-- Dataset content follows --

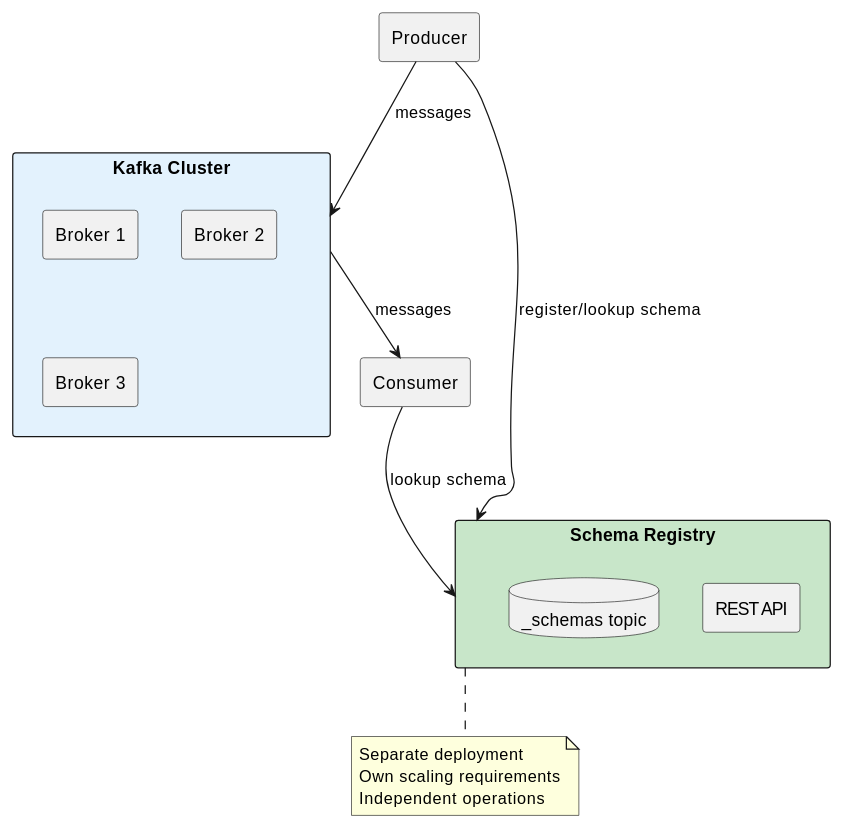
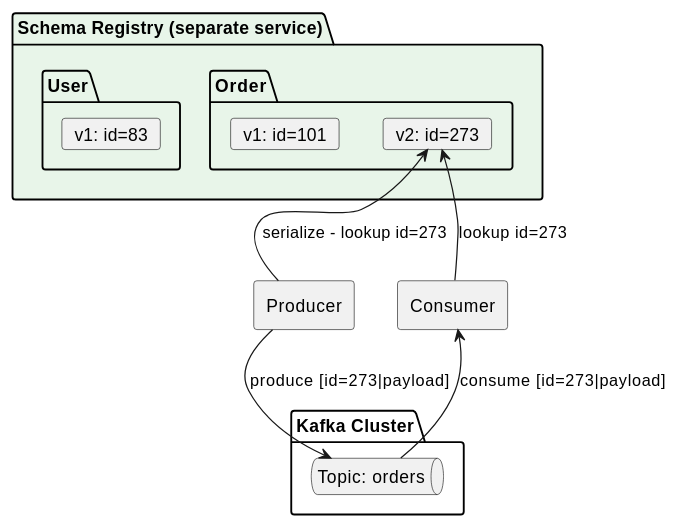
Before and after one commit to axonops/documentation: the first of 6 diagrams in docs/data-platforms/kafka/schema-registry/index.md, drawn with PlantUML. The commit also changed other lines of this file and 1 other file, not shown here.

Commit message:
Updated schema registry docs

````diff
--- a/docs/data-platforms/kafka/schema-registry/index.md
+++ b/docs/data-platforms/kafka/schema-registry/index.md
@@ -22,32 +22,31 @@
 ```plantuml
 @startuml
 skinparam backgroundColor transparent
 
-rectangle "Kafka Cluster" as kafka #E3F2FD {
-    rectangle "Broker 1" as b1
-    rectangle "Broker 2" as b2
-    rectangle "Broker 3" as b3
+package "Schema Registry (separate service)" #E8F5E9 {
+    package "Order" as order_subject {
+        card "v1: id=101" as s1
+        card "v2: id=273" as s2
+    }
+    package "User" {
+        card "v1: id=83" as s3
+    }
 }
 
-rectangle "Schema Registry" as sr #C8E6C9 {
-    rectangle "REST API" as api
-    database "_schemas topic" as schemas
+together {
+    rectangle "Producer" as prod
+    rectangle "Consumer" as cons
 }
 
-rectangle "Producer" as prod
-rectangle "Consumer" as cons
+package "Kafka Cluster" {
+    queue "Topic: orders" as topic
+}
 
-prod --> kafka : messages
-kafka --> cons : messages
+prod -up-> s2 : serialize - lookup id=273
+cons -up-> s2 : lookup id=273
 
-prod --> sr : register/lookup schema
-cons --> sr : lookup schema
-
-note bottom of sr
-  Separate deployment
-  Own scaling requirements
-  Independent operations
-end note
+prod -down-> topic : produce [id=273|payload]
+topic -down-> cons : consume [id=273|payload]
 
 @enduml
 ```
````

-- Dataset content concluded --

◆ Assignment
Answer with the exact lines running from the one that contains "-prod --> sr : register/lookup schema" through the last line of the data. Include no other line.

◆ Problem solution
-prod --> sr : register/lookup schema
-cons --> sr : lookup schema
-
-note bottom of sr
-  Separate deployment
-  Own scaling requirements
-  Independent operations
-end note
+prod -down-> topic : produce [id=273|payload]
+topic -down-> cons : consume [id=273|payload]
 
 @enduml
 ```
````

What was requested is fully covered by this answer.